■ Problem statement: Below are lines of data; count those containing the word "menos" and write nothing but the number.

** Opening Exercise data block **

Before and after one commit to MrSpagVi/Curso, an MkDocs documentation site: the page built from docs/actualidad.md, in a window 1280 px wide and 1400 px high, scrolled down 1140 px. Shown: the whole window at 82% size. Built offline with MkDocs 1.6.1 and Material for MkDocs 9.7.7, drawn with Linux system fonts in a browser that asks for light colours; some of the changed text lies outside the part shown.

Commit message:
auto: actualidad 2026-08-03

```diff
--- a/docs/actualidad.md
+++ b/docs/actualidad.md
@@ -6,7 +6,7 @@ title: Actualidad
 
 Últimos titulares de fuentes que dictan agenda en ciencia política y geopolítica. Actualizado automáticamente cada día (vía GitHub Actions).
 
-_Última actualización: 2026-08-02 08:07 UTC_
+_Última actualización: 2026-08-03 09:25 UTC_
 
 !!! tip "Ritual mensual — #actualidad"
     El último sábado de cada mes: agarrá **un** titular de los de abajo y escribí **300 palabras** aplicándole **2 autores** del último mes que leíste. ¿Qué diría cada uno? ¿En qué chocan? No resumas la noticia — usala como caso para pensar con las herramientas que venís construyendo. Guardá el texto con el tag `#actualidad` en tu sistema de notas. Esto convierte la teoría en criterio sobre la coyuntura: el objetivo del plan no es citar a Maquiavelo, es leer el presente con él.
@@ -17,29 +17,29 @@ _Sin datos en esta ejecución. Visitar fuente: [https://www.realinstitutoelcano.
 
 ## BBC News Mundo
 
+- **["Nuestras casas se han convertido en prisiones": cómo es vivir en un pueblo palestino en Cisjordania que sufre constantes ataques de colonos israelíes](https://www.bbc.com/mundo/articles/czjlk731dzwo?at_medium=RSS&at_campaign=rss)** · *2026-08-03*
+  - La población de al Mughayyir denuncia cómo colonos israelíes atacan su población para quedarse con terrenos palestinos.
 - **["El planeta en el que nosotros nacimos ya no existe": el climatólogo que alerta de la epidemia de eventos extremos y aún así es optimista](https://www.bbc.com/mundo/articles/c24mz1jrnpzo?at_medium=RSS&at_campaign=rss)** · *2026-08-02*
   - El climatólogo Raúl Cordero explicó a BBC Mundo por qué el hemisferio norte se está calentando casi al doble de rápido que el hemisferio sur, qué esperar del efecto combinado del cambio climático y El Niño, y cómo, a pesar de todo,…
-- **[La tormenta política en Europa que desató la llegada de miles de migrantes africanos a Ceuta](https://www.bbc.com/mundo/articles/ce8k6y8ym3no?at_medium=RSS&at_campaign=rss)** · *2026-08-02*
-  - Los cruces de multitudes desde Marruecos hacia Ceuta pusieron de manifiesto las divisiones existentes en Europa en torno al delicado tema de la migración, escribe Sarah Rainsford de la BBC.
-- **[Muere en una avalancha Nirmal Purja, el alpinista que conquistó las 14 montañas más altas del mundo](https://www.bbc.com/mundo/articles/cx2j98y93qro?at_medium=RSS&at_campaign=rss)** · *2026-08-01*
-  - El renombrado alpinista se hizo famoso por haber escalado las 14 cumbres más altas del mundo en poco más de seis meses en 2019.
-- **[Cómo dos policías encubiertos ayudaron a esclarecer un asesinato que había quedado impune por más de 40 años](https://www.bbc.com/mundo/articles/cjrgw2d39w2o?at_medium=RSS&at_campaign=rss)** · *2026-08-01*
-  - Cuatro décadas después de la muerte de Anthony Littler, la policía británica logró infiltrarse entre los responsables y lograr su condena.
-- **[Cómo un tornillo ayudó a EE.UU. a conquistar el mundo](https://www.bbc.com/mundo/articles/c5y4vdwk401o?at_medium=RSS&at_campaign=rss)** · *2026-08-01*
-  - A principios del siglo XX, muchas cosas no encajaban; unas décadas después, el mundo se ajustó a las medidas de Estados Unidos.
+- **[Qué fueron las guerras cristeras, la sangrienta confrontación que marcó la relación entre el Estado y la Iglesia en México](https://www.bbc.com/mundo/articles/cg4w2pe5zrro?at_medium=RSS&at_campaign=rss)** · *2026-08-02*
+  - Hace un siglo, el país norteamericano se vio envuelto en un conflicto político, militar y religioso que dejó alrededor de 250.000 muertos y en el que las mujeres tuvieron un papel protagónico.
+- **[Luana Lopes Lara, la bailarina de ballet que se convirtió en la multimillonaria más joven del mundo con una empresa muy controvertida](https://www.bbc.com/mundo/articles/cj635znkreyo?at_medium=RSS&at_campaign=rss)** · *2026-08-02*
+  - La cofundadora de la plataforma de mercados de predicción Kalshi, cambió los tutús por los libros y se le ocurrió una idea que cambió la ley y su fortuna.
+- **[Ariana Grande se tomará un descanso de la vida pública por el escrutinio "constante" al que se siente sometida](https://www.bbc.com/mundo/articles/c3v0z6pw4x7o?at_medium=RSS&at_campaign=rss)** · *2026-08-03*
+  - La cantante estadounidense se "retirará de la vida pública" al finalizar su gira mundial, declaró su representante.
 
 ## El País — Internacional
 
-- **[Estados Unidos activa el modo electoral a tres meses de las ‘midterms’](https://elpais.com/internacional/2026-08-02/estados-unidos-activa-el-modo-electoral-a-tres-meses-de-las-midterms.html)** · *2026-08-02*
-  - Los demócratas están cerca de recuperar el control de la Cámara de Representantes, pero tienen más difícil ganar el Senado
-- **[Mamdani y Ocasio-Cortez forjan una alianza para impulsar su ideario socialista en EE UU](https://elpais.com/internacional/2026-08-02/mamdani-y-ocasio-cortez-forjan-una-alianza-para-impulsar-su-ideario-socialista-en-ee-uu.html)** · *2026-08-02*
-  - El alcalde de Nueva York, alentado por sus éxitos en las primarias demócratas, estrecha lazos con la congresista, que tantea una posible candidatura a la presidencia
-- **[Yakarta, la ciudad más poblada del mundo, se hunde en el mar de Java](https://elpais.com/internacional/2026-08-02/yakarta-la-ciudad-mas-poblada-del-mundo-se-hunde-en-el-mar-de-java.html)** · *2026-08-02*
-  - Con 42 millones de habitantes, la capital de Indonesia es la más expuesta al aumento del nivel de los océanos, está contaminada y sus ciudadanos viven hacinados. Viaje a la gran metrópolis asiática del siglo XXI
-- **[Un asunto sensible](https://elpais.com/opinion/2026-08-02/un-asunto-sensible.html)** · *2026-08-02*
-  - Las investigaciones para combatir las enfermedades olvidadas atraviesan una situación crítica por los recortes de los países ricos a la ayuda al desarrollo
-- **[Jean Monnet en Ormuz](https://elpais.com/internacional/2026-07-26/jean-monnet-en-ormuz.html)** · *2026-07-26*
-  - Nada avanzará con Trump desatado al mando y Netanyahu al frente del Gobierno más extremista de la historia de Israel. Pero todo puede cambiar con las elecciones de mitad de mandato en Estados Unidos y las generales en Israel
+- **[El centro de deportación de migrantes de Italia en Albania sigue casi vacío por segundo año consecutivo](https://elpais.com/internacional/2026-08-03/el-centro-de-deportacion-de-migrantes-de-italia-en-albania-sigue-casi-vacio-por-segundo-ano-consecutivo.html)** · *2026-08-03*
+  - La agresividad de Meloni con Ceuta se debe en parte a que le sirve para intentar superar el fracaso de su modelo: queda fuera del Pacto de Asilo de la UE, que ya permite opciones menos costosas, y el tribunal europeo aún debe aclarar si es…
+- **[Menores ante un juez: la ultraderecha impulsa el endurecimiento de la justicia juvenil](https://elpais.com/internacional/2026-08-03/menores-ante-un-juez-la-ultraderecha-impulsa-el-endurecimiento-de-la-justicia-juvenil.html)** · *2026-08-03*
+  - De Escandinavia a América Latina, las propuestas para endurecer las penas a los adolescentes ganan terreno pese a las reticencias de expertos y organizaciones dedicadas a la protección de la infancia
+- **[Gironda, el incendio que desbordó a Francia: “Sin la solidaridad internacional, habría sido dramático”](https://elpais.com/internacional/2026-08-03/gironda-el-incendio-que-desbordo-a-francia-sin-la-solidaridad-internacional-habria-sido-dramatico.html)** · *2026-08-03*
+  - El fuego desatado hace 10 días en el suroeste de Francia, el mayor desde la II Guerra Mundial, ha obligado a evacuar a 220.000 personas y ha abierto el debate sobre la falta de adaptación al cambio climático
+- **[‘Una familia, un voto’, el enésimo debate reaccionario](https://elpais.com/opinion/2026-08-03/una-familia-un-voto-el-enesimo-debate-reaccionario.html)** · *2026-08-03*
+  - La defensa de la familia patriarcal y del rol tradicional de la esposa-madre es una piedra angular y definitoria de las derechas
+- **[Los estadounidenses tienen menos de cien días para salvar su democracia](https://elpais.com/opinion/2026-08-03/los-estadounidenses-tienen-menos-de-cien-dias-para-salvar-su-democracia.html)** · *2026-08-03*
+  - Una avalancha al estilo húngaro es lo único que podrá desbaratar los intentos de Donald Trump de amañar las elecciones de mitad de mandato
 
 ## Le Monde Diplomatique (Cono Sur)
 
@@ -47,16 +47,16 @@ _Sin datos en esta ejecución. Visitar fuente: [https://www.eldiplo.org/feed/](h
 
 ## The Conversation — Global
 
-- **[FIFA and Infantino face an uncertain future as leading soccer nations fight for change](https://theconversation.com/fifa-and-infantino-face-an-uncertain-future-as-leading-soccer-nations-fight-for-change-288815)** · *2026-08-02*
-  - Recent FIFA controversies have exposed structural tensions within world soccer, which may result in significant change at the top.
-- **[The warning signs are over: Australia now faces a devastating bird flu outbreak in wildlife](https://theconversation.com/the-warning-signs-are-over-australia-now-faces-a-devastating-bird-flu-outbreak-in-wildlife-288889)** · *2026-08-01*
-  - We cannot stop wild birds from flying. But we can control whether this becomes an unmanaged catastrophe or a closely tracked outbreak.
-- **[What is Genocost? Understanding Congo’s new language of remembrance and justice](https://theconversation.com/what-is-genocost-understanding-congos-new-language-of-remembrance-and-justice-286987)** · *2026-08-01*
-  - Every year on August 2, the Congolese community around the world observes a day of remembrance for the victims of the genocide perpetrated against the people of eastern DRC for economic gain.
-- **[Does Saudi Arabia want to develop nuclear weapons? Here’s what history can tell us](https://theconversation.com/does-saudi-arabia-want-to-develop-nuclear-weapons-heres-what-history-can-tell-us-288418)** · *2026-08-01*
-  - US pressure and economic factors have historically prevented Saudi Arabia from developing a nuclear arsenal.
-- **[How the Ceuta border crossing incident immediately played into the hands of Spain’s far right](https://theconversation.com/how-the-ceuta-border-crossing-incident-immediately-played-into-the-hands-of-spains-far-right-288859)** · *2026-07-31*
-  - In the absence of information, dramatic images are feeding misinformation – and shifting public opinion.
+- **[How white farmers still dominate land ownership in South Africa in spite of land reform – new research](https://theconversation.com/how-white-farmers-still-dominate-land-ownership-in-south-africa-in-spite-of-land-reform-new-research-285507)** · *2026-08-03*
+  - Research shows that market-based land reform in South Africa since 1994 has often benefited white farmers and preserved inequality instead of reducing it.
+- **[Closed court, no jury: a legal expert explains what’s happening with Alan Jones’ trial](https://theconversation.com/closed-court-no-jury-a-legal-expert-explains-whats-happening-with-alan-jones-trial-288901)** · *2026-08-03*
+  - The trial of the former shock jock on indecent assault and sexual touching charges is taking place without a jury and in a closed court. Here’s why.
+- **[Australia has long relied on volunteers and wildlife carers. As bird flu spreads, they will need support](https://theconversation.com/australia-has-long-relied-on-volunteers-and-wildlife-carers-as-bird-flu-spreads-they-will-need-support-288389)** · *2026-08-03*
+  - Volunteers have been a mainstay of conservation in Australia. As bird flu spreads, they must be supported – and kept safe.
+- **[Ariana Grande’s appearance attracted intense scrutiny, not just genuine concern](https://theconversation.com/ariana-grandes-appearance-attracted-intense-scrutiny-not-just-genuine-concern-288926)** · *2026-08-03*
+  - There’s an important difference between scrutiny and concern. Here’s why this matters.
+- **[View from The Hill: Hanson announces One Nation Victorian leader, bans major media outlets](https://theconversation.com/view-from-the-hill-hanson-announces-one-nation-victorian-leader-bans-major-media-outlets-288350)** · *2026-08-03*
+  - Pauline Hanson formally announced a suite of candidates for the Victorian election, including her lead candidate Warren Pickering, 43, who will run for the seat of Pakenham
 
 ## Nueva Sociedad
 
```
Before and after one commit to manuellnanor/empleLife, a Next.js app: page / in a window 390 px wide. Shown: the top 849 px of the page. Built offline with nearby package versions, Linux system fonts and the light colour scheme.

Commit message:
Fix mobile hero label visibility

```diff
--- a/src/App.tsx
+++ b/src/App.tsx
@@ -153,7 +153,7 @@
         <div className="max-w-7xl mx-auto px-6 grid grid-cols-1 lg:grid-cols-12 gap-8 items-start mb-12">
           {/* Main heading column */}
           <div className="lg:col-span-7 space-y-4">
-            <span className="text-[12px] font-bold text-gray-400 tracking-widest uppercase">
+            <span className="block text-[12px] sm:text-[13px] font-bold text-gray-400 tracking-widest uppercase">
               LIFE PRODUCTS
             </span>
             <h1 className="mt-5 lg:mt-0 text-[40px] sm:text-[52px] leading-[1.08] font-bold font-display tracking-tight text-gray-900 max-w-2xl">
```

** Closing Exercise data block **

■ Problem solution: 2